Razib at gnxp uses the word “pleiotropy,” but you can focus on its result: “side-effect.” It appears that skin and hair color evolved later than the founding of the major continental racial populations. More on that is availabl in The Blank Slate (see also my notes). However, this ironically implies that skin-color-differences may not be skin deep. Because only a few big mutations seem to cause the change in color that we see, which iplies there was strong selection in favor of light skin color, there may be side effects of this.
Gene Expression: Beware the dark-eyed
The fact that blondes have more fear and redheads feel more pain might make some more sense. Skin color seems to have gotten lighter over the past 5-20 thousand years across northern Eurasia by substitutions and changes in frequency on a few loci of large effect. Evolutionarily this predicts that pleiotropy will product side effect phenotypes before modifier genes can arise to mask the deleterious byproducts of said evolution.

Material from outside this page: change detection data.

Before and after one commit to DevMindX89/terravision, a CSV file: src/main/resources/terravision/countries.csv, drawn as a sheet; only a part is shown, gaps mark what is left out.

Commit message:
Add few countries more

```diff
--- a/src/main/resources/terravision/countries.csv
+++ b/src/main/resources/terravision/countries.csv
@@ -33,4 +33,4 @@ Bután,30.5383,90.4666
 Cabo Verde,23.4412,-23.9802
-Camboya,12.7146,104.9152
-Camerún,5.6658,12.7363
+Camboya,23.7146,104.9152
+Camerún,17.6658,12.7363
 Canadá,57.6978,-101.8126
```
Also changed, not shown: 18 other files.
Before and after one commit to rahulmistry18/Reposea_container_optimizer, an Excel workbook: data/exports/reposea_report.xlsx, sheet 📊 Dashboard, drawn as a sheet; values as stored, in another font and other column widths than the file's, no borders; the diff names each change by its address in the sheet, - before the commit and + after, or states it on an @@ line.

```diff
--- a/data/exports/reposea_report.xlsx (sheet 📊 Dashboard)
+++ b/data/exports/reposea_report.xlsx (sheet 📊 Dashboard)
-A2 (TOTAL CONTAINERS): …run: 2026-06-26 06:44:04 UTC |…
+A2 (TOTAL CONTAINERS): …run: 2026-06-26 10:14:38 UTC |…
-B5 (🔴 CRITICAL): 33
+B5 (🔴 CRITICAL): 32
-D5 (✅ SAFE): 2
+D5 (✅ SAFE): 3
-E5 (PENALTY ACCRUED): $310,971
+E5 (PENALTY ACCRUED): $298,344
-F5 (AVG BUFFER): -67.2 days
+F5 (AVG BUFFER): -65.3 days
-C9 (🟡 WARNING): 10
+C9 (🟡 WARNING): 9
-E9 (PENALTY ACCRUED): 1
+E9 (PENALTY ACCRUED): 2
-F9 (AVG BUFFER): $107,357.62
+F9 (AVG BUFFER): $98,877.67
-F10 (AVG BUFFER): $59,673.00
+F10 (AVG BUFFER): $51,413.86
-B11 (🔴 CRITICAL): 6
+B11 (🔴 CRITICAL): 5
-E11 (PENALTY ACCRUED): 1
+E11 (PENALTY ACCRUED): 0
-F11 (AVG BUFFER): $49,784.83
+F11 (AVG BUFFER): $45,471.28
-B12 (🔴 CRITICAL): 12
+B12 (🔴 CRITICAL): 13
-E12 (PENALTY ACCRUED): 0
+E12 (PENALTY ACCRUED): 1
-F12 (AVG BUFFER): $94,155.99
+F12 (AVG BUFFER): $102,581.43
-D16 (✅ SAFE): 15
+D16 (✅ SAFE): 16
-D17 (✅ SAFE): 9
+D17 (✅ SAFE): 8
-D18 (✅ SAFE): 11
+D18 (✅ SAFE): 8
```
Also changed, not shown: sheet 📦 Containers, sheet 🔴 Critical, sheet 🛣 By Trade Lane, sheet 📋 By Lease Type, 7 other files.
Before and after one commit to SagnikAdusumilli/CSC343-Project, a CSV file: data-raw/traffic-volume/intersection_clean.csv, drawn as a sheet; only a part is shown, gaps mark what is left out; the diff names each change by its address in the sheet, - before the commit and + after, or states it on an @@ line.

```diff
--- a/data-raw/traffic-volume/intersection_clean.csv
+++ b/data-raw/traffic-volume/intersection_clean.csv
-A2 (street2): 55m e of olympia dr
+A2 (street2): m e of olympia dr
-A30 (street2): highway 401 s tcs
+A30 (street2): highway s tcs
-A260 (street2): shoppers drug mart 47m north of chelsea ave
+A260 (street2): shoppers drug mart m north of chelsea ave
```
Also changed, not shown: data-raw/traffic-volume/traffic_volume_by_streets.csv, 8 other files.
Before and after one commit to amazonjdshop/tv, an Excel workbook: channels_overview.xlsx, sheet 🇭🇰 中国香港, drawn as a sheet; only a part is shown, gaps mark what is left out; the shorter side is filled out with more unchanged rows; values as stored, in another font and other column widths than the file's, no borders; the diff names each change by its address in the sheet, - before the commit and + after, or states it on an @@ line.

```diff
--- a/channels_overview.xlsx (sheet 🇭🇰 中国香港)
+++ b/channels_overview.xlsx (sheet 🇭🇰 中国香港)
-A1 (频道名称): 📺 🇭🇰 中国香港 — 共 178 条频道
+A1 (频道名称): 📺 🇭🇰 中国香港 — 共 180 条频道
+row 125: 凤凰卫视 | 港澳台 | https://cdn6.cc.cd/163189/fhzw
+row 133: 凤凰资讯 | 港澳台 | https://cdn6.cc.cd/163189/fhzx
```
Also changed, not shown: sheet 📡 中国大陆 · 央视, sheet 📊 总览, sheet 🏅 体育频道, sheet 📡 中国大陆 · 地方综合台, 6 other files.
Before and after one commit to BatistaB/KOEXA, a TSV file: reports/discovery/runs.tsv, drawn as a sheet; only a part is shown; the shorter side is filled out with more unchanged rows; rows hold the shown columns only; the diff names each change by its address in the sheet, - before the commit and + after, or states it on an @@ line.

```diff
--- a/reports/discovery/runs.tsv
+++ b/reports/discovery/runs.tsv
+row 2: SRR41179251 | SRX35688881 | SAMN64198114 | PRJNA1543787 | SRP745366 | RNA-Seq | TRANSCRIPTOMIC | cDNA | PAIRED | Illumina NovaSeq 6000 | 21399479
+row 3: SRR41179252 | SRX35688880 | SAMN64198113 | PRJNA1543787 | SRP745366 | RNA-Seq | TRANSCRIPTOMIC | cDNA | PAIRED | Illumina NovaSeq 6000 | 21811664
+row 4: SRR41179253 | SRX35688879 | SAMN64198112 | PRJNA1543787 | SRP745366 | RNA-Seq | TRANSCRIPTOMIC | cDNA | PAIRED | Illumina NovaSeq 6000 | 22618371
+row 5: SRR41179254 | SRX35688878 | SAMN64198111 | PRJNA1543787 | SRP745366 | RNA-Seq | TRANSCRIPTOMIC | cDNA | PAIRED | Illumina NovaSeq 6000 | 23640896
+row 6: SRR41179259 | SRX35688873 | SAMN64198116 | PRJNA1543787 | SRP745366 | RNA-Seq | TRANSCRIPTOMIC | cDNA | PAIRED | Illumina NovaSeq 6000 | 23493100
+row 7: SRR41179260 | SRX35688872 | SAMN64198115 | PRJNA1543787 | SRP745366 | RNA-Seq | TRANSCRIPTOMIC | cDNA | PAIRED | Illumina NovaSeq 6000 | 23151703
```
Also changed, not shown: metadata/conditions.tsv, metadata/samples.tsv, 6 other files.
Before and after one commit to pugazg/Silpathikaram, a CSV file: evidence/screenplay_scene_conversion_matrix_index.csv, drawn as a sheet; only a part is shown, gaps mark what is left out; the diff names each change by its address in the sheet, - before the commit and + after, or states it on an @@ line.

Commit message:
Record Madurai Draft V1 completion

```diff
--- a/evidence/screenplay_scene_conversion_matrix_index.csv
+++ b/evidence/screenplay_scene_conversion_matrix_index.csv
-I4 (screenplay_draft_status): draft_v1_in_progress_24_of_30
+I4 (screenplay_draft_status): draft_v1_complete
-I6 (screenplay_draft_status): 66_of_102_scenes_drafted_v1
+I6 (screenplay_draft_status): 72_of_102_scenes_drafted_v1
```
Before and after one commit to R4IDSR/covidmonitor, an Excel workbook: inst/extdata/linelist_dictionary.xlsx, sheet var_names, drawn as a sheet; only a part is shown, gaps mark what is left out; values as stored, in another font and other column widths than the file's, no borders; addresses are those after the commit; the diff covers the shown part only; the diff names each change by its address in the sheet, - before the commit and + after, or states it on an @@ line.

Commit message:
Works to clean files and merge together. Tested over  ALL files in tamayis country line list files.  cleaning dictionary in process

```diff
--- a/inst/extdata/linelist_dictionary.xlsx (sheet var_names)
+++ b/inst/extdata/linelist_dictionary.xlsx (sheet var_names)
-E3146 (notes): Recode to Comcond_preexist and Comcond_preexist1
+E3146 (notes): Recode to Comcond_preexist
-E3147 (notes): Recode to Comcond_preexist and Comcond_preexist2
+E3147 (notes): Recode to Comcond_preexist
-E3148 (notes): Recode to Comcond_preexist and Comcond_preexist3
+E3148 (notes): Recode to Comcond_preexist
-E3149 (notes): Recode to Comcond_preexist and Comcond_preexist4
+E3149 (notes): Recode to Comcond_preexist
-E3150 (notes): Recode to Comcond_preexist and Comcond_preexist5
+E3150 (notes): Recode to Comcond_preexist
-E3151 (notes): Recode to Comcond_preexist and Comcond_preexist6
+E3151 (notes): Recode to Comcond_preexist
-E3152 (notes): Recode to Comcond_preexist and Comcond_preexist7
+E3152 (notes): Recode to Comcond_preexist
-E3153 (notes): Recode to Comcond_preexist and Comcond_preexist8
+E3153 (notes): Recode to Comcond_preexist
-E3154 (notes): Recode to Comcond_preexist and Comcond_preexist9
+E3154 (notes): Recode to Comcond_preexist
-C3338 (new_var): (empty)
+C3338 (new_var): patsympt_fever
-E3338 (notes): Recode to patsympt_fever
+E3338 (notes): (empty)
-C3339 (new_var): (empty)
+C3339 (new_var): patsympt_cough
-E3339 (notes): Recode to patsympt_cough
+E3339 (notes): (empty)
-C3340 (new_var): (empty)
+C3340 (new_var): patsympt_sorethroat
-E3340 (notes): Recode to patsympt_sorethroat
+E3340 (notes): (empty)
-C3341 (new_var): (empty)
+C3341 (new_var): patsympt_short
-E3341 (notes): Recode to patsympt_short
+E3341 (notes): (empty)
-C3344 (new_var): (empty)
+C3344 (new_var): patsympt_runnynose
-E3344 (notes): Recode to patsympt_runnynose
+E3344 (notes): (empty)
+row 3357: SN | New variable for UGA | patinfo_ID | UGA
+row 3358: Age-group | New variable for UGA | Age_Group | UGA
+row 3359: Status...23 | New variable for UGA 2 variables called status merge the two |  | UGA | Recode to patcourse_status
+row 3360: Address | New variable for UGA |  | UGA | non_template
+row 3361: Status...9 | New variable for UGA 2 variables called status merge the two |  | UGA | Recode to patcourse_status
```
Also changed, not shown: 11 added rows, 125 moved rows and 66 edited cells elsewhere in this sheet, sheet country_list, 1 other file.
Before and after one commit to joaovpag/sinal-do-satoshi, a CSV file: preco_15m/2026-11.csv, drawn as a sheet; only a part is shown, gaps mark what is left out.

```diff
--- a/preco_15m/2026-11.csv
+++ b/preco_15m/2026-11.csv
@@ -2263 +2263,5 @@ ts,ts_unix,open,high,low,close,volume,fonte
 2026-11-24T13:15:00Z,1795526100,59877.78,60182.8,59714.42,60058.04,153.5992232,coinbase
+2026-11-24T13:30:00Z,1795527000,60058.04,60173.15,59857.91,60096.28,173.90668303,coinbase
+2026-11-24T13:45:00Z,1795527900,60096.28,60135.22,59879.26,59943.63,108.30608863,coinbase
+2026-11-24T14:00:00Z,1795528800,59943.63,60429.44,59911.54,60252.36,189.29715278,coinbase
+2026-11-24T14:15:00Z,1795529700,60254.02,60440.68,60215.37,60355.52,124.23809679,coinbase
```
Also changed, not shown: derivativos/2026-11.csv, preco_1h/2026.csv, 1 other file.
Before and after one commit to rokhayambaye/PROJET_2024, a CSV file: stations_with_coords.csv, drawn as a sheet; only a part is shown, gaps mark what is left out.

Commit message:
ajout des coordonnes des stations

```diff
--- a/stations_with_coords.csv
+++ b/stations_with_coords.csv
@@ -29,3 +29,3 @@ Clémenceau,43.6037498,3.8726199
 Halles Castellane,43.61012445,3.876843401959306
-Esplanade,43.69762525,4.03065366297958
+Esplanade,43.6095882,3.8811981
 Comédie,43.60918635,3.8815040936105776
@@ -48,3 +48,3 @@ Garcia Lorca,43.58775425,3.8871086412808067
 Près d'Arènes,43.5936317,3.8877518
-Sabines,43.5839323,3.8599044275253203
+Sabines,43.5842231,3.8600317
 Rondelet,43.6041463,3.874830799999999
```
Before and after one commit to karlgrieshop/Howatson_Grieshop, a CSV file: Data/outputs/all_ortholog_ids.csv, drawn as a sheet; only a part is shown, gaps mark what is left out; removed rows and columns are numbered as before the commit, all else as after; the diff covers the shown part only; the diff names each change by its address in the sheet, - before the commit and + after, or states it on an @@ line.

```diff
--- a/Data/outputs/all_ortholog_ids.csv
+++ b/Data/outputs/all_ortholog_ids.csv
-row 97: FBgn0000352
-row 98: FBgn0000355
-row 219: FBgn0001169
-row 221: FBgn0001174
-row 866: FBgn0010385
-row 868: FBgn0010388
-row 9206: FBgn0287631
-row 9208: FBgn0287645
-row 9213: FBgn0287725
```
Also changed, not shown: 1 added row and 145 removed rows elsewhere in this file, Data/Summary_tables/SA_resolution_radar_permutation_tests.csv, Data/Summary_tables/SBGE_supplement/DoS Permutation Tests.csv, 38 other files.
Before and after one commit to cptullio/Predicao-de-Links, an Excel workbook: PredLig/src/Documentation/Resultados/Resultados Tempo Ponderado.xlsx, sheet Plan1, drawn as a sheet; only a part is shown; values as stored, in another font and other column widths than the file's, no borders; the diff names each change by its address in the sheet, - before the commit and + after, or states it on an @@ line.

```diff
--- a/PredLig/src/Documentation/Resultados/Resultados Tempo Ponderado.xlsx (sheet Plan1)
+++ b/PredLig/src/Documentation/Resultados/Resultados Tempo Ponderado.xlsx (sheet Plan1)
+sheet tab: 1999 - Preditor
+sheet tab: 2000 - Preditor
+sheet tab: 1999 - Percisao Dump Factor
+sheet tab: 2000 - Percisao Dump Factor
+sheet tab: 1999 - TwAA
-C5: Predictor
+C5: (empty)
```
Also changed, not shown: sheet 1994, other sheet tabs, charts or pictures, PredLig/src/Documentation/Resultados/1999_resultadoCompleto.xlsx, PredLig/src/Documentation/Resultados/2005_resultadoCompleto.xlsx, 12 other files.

More research still needs to be done, but the great strides that genetic research is making keeps impressing me.
If knowledge is the heart of quality control, we are well on our way to a population with quality.